“Young soprano Elizabeth Gentner…has a supple, full-bodied voice perhaps better suited for a larger venue, but displayed a confidence and command of comedy unusual in a performer at such an early stage in her career.” ~Kathleen Whalen, Daily Republic Correspondent
I am a swimmer. I’m not the fastest in the world, but I am strong and steady in the water. Water is a source of strength and calm for me.
On the average bad day, my remedy can usually be found in an hour of laps. When I haven’t been to the pool in more than a couple days I become…let’s go with cranky.
Water provides you with a natural buoyancy (i.e. unless you’re doing something weird, you float). To swim, you simply allow the water to keep you afloat while your extremities propel you forward.
I, honestly, get a little caught up on the propelling forward concept. Trying to go faster, pushing to the next level. I often see new swimmers fighting the water to catch the next breath. This really isn’t the best (or fastest) way to swim. Allowing the water to do the work for you is always better. This concept is difficult especially when you are racing a clock or trying something new.
I was working on teaching my niece the concept of floating, during a family vacation. She kept worrying that she was going to sink. Every time her brow creased with concern, every time her stomach contracted with doubt she started to sink. I stopped for a bit and played in shallower water for a while. I asked her, “Do you like the water?” and got a big, excited nod.
“Can I tell you a secret? I love the water, it’s my happy place! Will you let me show you why?” I put her up on the side and laid back to float, closed my eyes and just breathed in and out. When I got up, I asked her what she thought. “Is that how a mermaid sleeps?” she asked. I hope mermaids sleep like that, and after the demonstration floating seemed a lot easier for her.
There can be all kinds of struggles at the surface. The best remedy is to stop. Float. Feel the power of the water supporting me holding me, lifting me and revel in it. While going with the flow is important, what buoyancy really does is lift me up when I stop struggling against fear.
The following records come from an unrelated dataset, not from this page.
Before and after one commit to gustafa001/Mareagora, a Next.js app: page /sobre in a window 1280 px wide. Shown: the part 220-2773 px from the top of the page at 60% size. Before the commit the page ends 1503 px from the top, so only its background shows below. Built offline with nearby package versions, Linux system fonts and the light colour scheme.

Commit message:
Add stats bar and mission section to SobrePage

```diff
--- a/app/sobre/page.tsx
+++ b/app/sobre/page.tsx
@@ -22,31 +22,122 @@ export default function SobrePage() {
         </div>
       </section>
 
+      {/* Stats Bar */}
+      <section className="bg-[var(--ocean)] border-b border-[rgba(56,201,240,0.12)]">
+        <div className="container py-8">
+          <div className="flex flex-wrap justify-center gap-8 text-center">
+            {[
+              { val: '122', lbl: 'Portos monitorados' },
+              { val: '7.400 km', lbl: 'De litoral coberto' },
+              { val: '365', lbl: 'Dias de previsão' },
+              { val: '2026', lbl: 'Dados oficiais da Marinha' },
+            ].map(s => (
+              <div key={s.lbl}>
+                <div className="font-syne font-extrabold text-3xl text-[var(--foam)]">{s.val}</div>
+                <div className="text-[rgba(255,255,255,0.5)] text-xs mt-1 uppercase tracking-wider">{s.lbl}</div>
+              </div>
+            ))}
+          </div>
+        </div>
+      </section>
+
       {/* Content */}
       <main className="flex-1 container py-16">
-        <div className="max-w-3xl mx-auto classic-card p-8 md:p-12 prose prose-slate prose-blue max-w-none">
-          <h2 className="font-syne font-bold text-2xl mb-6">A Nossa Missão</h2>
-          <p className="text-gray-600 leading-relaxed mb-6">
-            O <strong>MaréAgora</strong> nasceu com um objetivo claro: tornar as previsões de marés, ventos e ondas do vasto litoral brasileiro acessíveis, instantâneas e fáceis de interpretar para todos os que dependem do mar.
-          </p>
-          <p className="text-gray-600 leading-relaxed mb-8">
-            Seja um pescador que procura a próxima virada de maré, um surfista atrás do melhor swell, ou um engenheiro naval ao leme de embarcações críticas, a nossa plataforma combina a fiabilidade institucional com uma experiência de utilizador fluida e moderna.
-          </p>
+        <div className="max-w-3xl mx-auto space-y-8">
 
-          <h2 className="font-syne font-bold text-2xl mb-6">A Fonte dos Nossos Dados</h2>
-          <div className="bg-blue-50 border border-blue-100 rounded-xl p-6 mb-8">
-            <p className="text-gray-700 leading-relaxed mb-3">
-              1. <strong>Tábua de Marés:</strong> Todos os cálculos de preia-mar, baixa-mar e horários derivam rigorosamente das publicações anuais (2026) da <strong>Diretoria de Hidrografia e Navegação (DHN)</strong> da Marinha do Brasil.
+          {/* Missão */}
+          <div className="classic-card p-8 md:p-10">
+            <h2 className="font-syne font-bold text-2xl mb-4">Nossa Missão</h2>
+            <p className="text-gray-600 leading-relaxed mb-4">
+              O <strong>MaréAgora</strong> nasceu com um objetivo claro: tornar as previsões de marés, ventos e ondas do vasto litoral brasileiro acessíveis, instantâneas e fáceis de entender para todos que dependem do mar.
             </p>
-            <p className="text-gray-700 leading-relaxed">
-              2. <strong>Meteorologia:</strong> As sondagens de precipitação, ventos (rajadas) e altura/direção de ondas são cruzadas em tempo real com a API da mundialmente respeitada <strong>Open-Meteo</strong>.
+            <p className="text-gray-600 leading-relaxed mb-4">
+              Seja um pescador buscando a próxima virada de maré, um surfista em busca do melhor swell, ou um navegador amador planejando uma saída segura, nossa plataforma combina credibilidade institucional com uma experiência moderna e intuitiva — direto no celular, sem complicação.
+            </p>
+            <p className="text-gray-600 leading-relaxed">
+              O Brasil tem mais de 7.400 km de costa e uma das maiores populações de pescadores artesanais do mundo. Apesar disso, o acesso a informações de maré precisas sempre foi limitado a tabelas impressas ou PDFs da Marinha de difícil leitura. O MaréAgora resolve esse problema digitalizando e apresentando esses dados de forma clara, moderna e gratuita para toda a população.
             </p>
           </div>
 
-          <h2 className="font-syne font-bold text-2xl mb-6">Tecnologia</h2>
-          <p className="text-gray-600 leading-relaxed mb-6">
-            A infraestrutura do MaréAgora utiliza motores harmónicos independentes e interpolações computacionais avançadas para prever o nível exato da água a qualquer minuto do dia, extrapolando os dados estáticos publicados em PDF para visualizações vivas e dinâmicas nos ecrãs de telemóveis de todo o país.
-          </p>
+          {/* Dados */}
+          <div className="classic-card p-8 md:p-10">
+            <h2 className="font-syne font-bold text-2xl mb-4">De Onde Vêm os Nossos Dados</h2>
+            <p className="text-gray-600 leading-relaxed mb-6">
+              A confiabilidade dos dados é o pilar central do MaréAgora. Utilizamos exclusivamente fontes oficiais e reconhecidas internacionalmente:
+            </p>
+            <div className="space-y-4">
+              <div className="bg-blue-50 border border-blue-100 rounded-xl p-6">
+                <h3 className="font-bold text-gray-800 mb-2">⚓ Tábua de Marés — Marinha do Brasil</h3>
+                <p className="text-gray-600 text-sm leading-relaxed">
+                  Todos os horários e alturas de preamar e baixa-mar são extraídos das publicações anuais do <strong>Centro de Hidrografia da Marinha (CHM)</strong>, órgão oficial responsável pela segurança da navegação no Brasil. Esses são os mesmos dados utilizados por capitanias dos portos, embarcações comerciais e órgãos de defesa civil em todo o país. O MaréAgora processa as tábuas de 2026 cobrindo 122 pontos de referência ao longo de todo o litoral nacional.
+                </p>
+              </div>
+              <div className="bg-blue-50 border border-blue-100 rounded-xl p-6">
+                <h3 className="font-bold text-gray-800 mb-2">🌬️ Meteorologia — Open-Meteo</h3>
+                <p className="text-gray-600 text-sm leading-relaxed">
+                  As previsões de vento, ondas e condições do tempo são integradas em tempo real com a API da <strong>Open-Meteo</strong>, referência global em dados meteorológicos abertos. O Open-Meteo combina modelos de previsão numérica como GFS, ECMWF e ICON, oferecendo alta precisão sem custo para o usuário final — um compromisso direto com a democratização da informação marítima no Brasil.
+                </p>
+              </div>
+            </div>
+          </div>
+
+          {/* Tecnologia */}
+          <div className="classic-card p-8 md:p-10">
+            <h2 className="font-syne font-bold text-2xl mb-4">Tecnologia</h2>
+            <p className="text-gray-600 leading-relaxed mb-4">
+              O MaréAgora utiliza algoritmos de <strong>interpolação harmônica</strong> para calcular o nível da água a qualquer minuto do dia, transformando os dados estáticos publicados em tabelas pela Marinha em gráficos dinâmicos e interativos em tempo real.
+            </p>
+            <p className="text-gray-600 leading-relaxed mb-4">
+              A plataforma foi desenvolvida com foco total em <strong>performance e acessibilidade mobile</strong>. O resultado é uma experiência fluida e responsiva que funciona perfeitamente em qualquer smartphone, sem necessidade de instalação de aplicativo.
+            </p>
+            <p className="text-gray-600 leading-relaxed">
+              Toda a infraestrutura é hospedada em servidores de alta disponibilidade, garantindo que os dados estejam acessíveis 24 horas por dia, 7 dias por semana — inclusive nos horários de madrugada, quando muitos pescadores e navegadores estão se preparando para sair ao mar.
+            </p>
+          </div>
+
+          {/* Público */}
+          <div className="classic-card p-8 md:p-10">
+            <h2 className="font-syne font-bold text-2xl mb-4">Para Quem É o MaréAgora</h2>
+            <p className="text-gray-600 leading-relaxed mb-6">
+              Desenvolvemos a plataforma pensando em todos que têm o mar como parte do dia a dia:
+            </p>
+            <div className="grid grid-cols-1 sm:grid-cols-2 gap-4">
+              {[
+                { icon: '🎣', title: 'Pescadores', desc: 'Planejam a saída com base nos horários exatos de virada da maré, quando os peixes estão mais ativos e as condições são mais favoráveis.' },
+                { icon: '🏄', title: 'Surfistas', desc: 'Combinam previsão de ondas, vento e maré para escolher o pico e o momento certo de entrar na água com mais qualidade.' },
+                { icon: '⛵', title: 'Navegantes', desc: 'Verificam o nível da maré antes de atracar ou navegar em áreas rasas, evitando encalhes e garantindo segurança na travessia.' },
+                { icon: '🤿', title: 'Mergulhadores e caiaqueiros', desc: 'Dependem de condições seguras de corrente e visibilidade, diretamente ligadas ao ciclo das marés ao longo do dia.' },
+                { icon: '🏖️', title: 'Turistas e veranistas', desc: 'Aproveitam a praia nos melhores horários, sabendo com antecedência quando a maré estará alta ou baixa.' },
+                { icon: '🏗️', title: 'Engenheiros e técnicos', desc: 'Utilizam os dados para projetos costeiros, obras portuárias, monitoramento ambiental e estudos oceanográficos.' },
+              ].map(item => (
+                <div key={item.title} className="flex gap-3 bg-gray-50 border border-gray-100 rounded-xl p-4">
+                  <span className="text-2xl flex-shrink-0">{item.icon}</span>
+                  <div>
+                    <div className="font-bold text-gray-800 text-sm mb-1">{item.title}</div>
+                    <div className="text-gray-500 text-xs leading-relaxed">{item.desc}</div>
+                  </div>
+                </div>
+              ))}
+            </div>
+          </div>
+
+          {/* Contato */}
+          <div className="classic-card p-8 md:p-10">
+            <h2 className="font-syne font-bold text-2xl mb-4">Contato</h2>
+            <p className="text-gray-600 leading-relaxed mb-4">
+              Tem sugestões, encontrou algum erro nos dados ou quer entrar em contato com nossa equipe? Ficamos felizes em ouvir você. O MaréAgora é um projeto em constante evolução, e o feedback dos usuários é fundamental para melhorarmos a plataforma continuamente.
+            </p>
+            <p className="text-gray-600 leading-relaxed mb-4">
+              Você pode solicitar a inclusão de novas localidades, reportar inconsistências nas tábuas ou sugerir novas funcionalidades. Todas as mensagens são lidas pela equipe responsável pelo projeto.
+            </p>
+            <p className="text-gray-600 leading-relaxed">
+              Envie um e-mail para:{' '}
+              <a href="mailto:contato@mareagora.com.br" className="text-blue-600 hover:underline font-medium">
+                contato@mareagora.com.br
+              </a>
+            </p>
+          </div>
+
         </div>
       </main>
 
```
Flailing and fighting won’t help when I am in over my head and as often as I find myself there, I should know. I just have to remember to take a deep breath, relax and float. It’s time to let my natural buoyancy take me to the top.